When Joe Biden ran for president in 2020, he declared that if Republicans lost, they would seek “consensus” after having an “epiphany.” Republicans denied his win for weeks, and even after Donald Trump incited a violent insurrection to overturn the outcome, GOP leaders are now gravitating to Trump’s defense.
A new piece from the Atlantic’s Ron Brownstein spells out the stakes of the failure to accept the true implications of this GOP radicalization. It argues that the single most consequential decision for Democrats is whether to end the legislative filibuster to pass reforms that would expand voting rights and unwind GOP counter-majoritarian advantages going forward.
Congressional Democrats are coalescing around a package of reforms that would dramatically expand access to voting by requiring states to implement automatic voter registration, extensive early voting and same-day registration. It would restrict voter suppression tactics and hurdles on vote-by-mail.
The reforms would also require nonpartisan redistricting commissions — a strike at the next round of GOP gerrymanders — while restoring protections in the Voting Rights Act and blocking states from disenfranchising felons. The reforms would go far in curtailing Republican counter-majoritarian tactics for years to come.
Any such package will be filibustered by Senate Republicans. That would mean the wielding of yet another counter-majoritarian tool to further entrench GOP counter-majoritarian advantages for the foreseeable future.
There are three reasons why a filibuster of this package could have truly far-reaching effects, as Brownstein spells out.
The first is that Republicans are responding to their 2020 loss by intensifying their voter suppression efforts in numerous states, fake-justified by the same lies about voter fraud that animated Trump’s effort to overturn the election results.
That effort was supported by a large swath of the Republican Party, which shows that the GOP is only getting more radical in its willingness to wield counter-majoritarian tactics. That will continue.
The second reason this decision will be so consequential is that the conservative hold on the Supreme Court makes it more likely that GOP voter suppression efforts will be upheld.
The third is that the Democratic coalition will be increasingly reliant on younger and non-White voters, as the more diverse millennial and Generation Z voters swell into a larger share of the electorate.
Measures expanding the franchise and nixing voter suppression tactics would likely bring large numbers of those voters into the electorate, Brownstein notes. So the question of whether these reforms happen could have a large impact on the makeup of the electorate in coming years.
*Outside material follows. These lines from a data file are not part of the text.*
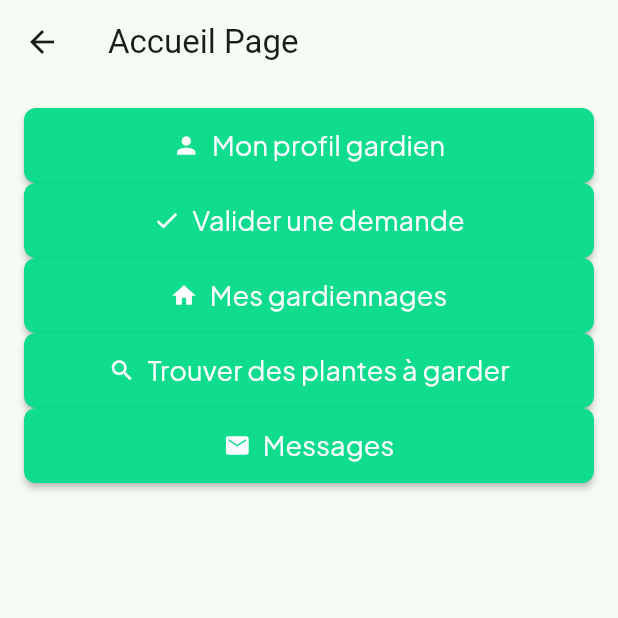
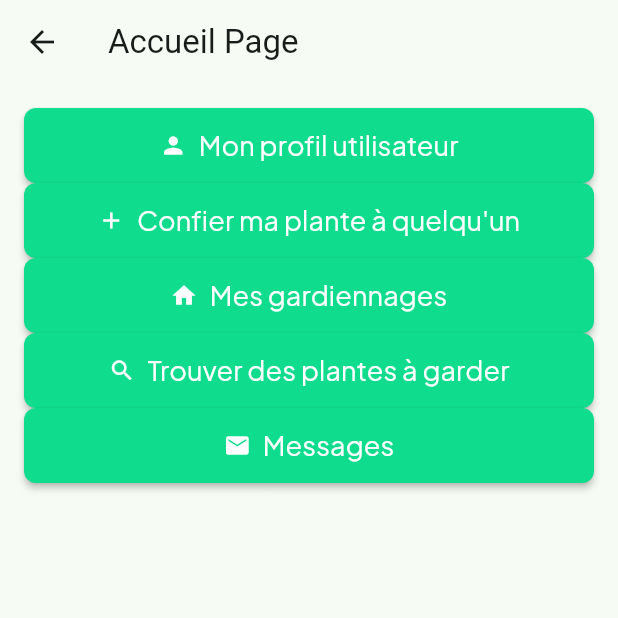
Before and after one commit to ThomasDeschampt/mspr, a Flutter app: the AccueilPage screen opened directly with empty values, on a phone screen of 412 x 824 dp, the top half of it. Run offline on Flutter 3.47's test engine with Material 3 defaults, Android fonts, the phone set to English and light mode, and no system bars; drawn by our look-alikes of auto_size_text; our stand-ins replace flutter_map, font_awesome_flutter, from_css_color, google_fonts, image_picker, latlong2 and 3 more; missing offline and left inert: json_path; accounts and stored records are empty; network calls fail.

Commit message:
Accueil modif

```diff
--- a/flutter-frontend/lib/accueil.dart
+++ b/flutter-frontend/lib/accueil.dart
@@ -60,8 +60,8 @@ class _AccueilPageState extends State<AccueilPage> {
         padding: const EdgeInsets.all(16.0),
         child: SingleChildScrollView(
           child: condition
-              ? _buildNonBotanistMenu()
-              : _buildBotanistMenu(),
+              ? _buildBotanistMenu()
+              : _buildNonBotanistMenu(),
         ),
       ),
     );
@@ -72,7 +72,7 @@ class _AccueilPageState extends State<AccueilPage> {
       shrinkWrap: true,
       physics: NeverScrollableScrollPhysics(),
       children: [
-        _buildMenuItem(context, Icons.person, 'Mon profil gardien', () {
+        _buildMenuItem(context, Icons.person, 'Mon profil botaniste', () {
           Navigator.push(
             context,
             MaterialPageRoute(
```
For all these reasons, many experts in voting and elections believe that the choices Democrats make regarding their democracy and voting-reform agenda represent a fundamental crossroads in American politics. Passage of these laws wouldn’t guarantee a sustained period of Democratic political dominance: In both 2016 and 2020, Trump’s incredible mobilization of infrequent white voters demonstrated that Republicans could compete in a high-turnout environment.But failing to pass the laws might ensure the reverse: a lasting Democratic disadvantage. The absence of national election standards would further entrench the current system, which has allowed Republicans to frequently control Congress, the White House, or both during the past three decades, even though Democrats have won the popular vote in seven of the past eight presidential elections.
As democracy scholar Lee Drutman tells Brownstein, if these reforms don’t happen, “there is a very good chance that America will wind up under an extended period of minority rule in which the party that represents 45-46 percent of the country can have a majority of power in Washington.”
Democrats might tell themselves various stories about these inconveniences. One is that Trump had a unique ability to generate turnout among low-propensity White conservative voters — and a profile that maximized GOP counter-majoritarian advantages in the electoral college — that won’t be duplicated by another GOP presidential nominee anytime soon. That also helped lift GOP down-ballot candidates in 2020.
So Democrats might tell themselves that without another Trump, their tendency toward majoritarian advantages in popular voting will be less easily overtaken by GOP exploitation of counter-majoritarian structural factors.
Another might be that the GOP’s increasing radicalization will continue to alienate women, suburban voters and educated Whites. Still another might be that this realignment favors Democrats because those voters turn out in off-year elections, mitigating a traditional GOP advantage.
All these might prove true. But it would be folly to count on them. Just as Trump drove uniquely high turnout on his side, so too did his unique horrors inspire an enormous outpouring of energy on the Democratic side.
It would be nice if these high levels of engagement were to continue of their own accord. But there is no guarantee that in future elections, Democrats will have the same hyper-torqued civic energy of the past two cycles, energy that rendered them prepared to crawl across broken glass to get to the polls. Old patterns could reemerge. Ramped-up GOP voter-suppression tactics and extreme gerrymanders might work.
Democratic leaders are making public comments that strongly suggest they grasp the need to deliver in a big way to restore faith in democracy and usher in a post-Trump phase of civic renewal.
That’s good. But we need to hear more of a recognition that the GOP’s increasing radicalization when it comes to anti-democratic tactics will also require a fundamental Democratic reset going forward. That means being genuinely prepared to do away with the filibuster if it comes to it.